OBJECTIVE: National attention has focused on providing health insurance coverage for children. Less awareness has been given to underinsurance, particularly for children with special health care needs (CSHCN). Defined as having inadequate benefits, underinsurance may be a particular problem for CSHCN because of their greater needs for medical care.
METHODS: We used the 2005–2006 National Survey of Children With Special Health Care Needs, a nationally representative study of >40 000 CSHCN, to address state variations in underinsurance. CSHCN with health insurance were considered underinsured when a parent reported that the child's insurance did not usually or always cover needed services and providers or reasonably cover costs. We calculated the unadjusted prevalence of underinsurance for each state. Using logistic regression, we estimated state-specific odds and prevalence for underinsurance after adjusting for poverty level, race/ethnicity, gender, family structure, language use, insurance type, and severity of child's health condition. We also conducted multilevel analyses incorporating state-level contextual data on Medicaid and the State Children's Health Insurance Program.

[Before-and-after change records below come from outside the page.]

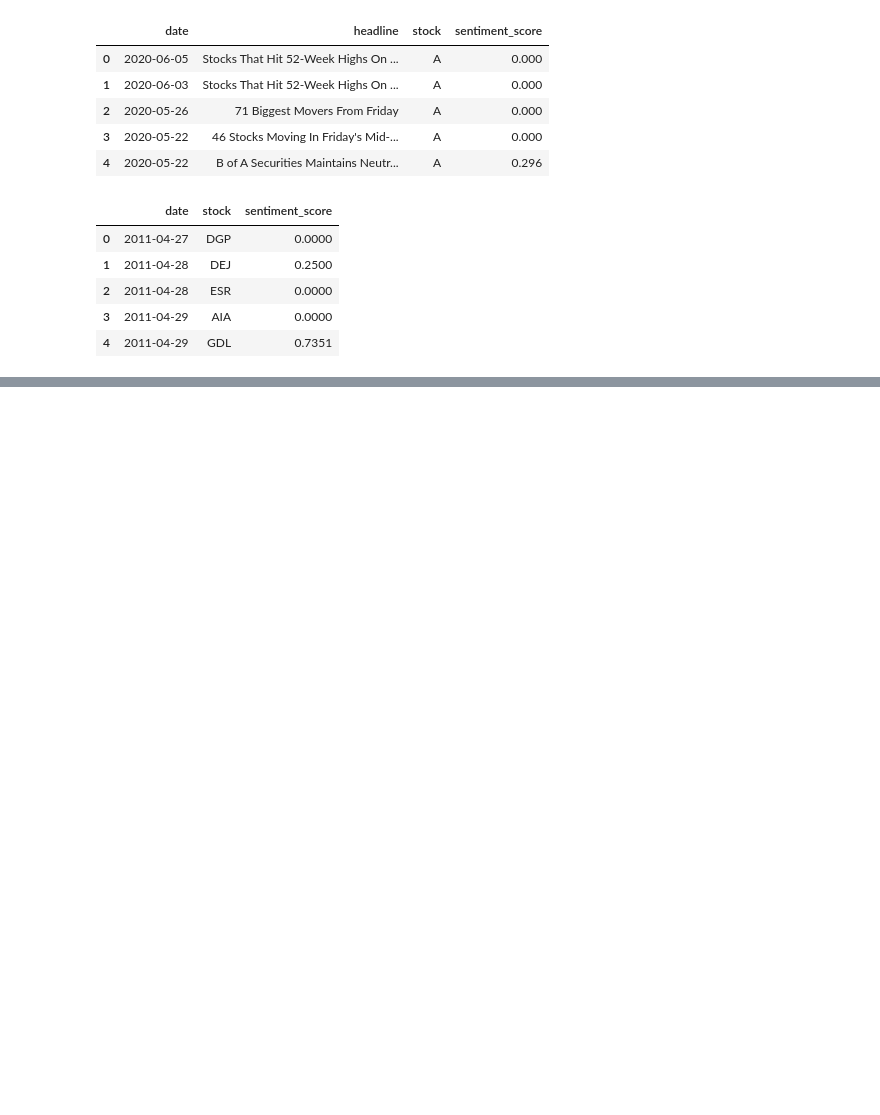
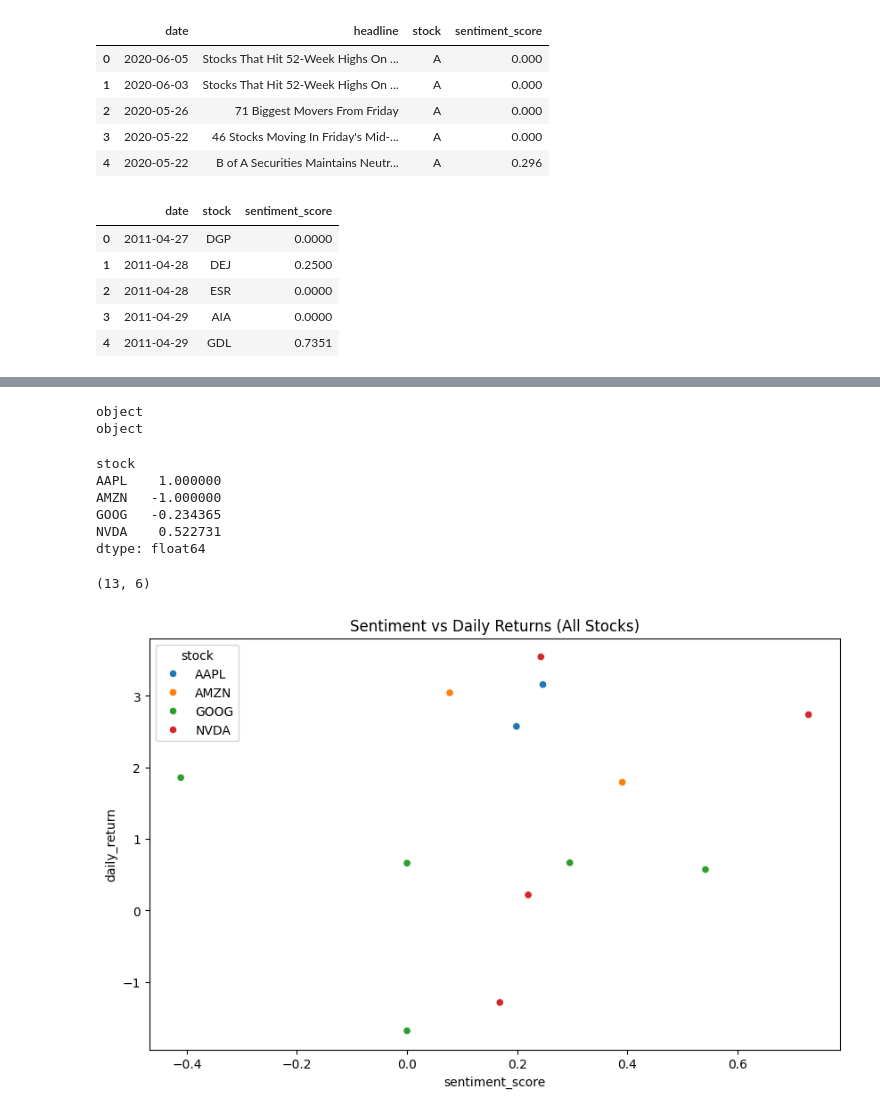
Before and after one commit to Bilen189/nova-financial-analysis-week1, a Jupyter notebook: notebooks/task3_sentiment_analysis.ipynb, the cells around one changed output, grey strips where cells are left out. Drawn from its saved outputs; the diff is of its cells as text; code cells hidden in the pictures; blank space fills up the shorter version.

Commit message:
feat: complete Task 3 correlation analysis across multiple stocks with visualization

```diff
--- a/notebooks/task3_sentiment_analysis.ipynb
+++ b/notebooks/task3_sentiment_analysis.ipynb
@@ -162,3 +162,6 @@ daily_sentiment.head()
 | 2 | 2011-04-28 | ESR | 0.0000 |
 | 3 | 2011-04-29 | AIA | 0.0000 |
 | 4 | 2011-04-29 | GDL | 0.7351 |
+# %%
+stock_df['daily_return'] = stock_df.groupby('stock')['Close'].pct_change() * 100
+stock_df.head()
@@ -164,0 +187,13 @@ daily_sentiment.head()
+# %%
+stock_df['Date'] = pd.to_datetime(stock_df['Date']).dt.date
+daily_sentiment['date'] = pd.to_datetime(daily_sentiment['date']).dt.date
+# %%
+merged = pd.merge(
+    stock_df,
+    daily_sentiment,
+    left_on=['Date', 'stock'],
+    right_on=['date', 'stock'],
+    how='inner'
+)
+
+merged.head()
@@ -164,0 +207,40 @@ daily_sentiment.head()
+# %%
+print(stock_df['Date'].dtype)
+print(daily_sentiment['date'].dtype)
+# %% [output]
+object
+object
+# %%
+correlations = merged.groupby('stock').apply(
+    lambda x: x['sentiment_score'].corr(x['daily_return'])
+)
+
+print(correlations)
+# %% [output]
+stock
+AAPL    1.000000
+AMZN   -1.000000
+GOOG   -0.234365
+NVDA    0.522731
+dtype: float64
+# %%
+print(merged.shape)
+# %% [output]
+(13, 6)
+# %%
+import matplotlib.pyplot as plt
+import seaborn as sns
+
+plt.figure(figsize=(10,6))
+
+sns.scatterplot(
+    data=merged,
+    x='sentiment_score',
+    y='daily_return',
+    hue='stock'
+)
+
+plt.title("Sentiment vs Daily Returns (All Stocks)")
+plt.show()
+# %% [output]
+[figure, added]
```
Also changed, not shown: parts of 5 cells of this notebook.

RESULTS: Bivariate and multivariate analyses indicated that CSHCN′s state of residence had a strong association with insurance adequacy. State-level unadjusted underinsurance rates ranged from 24% (Hawaii) to 38% (Illinois). After multivariate adjustments, the range was largely unchanged: 23% (Hawaii) to 38% (New Jersey). Multilevel analyses indicated that Medicaid income eligibility levels were inversely associated with the odds of being underinsured.
CONCLUSIONS: The individual-level and macro-level factors examined only partly explain state variations in underinsurance. Furthermore, the macro-level factors explained only a small portion of the variance; however, other macro-level factors may be relevant for the observed patterns.
- children with special health care needs
- national estimates
- state-level estimates
- geographic disparity
- Accepted November 4, 2009.
- Copyright © 2010 by the American Academy of Pediatrics